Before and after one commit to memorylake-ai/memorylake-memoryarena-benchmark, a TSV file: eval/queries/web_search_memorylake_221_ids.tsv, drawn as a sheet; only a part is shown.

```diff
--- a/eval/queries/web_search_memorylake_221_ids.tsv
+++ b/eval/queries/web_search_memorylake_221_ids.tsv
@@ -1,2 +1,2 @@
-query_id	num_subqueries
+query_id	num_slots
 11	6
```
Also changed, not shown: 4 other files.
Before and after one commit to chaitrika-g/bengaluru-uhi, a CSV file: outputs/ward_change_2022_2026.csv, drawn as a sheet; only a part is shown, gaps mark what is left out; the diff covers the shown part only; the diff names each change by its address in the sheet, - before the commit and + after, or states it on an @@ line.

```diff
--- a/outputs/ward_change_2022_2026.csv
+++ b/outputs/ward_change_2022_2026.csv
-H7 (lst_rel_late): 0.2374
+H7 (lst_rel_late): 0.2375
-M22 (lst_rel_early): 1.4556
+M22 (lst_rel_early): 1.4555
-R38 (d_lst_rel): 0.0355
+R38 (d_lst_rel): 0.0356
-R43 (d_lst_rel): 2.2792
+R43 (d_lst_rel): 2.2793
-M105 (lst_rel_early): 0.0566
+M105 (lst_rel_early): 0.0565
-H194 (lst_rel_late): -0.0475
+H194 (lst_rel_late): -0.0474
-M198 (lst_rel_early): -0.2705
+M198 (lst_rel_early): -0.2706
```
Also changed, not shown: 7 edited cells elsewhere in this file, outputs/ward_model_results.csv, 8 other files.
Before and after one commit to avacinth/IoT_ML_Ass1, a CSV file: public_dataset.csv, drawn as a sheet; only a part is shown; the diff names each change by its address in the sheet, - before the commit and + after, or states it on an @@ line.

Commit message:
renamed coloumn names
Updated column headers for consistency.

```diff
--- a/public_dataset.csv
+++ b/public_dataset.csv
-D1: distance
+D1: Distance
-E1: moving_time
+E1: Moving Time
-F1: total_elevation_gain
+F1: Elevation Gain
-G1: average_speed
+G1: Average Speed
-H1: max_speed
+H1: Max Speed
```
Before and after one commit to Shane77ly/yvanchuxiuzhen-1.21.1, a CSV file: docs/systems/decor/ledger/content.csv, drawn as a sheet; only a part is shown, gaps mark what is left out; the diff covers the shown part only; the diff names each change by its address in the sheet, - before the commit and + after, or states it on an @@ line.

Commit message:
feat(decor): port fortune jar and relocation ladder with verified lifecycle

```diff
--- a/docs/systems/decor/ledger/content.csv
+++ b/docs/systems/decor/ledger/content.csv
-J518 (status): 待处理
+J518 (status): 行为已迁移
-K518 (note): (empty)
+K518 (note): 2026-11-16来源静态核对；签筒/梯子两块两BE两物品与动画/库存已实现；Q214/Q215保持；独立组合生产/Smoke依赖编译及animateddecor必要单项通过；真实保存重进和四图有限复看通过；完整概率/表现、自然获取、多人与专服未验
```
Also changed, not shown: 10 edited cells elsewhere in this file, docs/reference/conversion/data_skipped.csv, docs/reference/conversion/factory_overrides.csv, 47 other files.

**ABOUT THIS TASK:** Reproduce each line of the data containing the word "other".

**SOLUTION FOR THIS PROBLEM:**
Also changed, not shown: 4 other files.
Also changed, not shown: 7 edited cells elsewhere in this file, outputs/ward_model_results.csv, 8 other files.
Also changed, not shown: 10 edited cells elsewhere in this file, docs/reference/conversion/data_skipped.csv, docs/reference/conversion/factory_overrides.csv, 47 other files.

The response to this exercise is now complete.